How do I run Gamess?

Please note: The FAQ pages at the HPCVL website are continuously being revised. Some pages might pertain to an older configuration of the system. Please let us know if you encounter problems or inaccuracies, and we will correct the entries.

Before you can access the Gamess executables and run the program, you have to read the license agreement that exists between the Gamess distributors and HPCVL. You also have to sign a statement that you have done so, and return it to us (see here for more information).

To run Gamess, a script file rungms is used. This file resides in the same directory as the gamess.01.x executable. Assuming that the home of the script file and executable is in your path, all you need to do is type

rungms case_name n_procs

where case_name is the name of the input file (file extension is assumed to be .inp and must not be specified), and n_procs stands for the number of processes to be used in a parallel Gamess run. If n_procs=1 a serial run will be performed. Due to internal limitations of the present Gamess version, the maximum value for n_procs is eight (8). The script rungms sets a scratch space directory to /scratch/$USER and all temporary files and intermediate output will be placed in that directory. Make sure that you copy files that you will need later on from there before running Gamess again with the same case_name, as it will likely fail otherwise.

Like most programs, Gamess requires an input (.inp) file that describes the system (usually a molecule) for which the calculation will be performed, specifies the level of calculation (eg, CISD), and provides other necessary information (starting orbitals, basis sets, required properties, etc). The format of the input is considerably more demanding than the one required for Gaussian (another widely used electronic-structure program), and much less information is hidden inside of defaults. This makes Gamess a very flexible program, but increases the risk of doing something wrong. Careful study of example input files and the documentation is required to run Gamess successfully. This is particularly true for CI or CAS-SCF calculations.

Once an input file is prepared, you will have to make the decision if you want to run Gamess in serial or in parallel mode. Gamess supports the use of multiple processors. However, the scaling (ie, the efficiency of parallel processing) varies with the type of calculation and the systems. We suggest you perform a small test calculation of the same type as your production calculation (eg, with a minimal basis set), and rerun it several times with a varying number of processors. Compare the timings and use the maximum number of processors that yield acceptable scaling for your production calculation.

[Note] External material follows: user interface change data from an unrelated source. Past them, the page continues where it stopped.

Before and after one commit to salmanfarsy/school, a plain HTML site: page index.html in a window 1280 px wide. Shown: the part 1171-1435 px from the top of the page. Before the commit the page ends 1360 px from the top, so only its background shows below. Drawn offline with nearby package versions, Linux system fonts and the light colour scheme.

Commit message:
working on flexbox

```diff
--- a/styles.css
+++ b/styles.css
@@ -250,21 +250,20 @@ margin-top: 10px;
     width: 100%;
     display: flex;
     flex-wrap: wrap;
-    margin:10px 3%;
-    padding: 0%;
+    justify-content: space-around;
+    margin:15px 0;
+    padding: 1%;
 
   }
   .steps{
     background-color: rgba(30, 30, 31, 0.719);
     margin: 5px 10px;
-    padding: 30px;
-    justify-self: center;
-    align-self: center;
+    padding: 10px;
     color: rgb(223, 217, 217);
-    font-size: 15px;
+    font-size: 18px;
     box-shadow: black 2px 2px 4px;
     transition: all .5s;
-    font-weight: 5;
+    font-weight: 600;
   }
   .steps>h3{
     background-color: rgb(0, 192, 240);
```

Gamess has to be run via the Grid Engine, which is a load-balancing program that submits batch jobs to low-load processors on the cluster cluster. To learn more about this program, click here. A Gamess job is submitted to the Grid Engine in the form of an execution script. Download a template for such a script here.

In the template, just replace all entries enclosed in by the proper values. The lines starting with "#$ -o" and "#$ -e" define the standard output and standard error files, respectively. Note that all lines starting with "#$" are directives for the Grid Engine, and will be interpreted when the script is submitted to that program. The "#$ -V" and "#$ -cwd" instruct the executing shell of the script to inherit the environment of the calling shell (for instance the path), and set the starting directory to the current working directory, repsectively. You also need to specify the name of the input file just like in an interactive run. The input file is supposed to have "file extension" .inp and reside in the same directory as the Grid Engine script. The extension should not be specified. The number of processes is specified in the "#$ -pe" line, which instructs the Grid Engine to allocate the proper number of CPUs for your run. You do not have to specify it separately in the rungms command line, because Grid Engine sets the environment variable$NSLOTS properly.

We assume your Grid Engine script is called gamess.csh. The script is submitted to GridEngine by typing

qsub gamess.csh

No further specification of the output is necessary, since this is done inside the script and handled by GridEngine.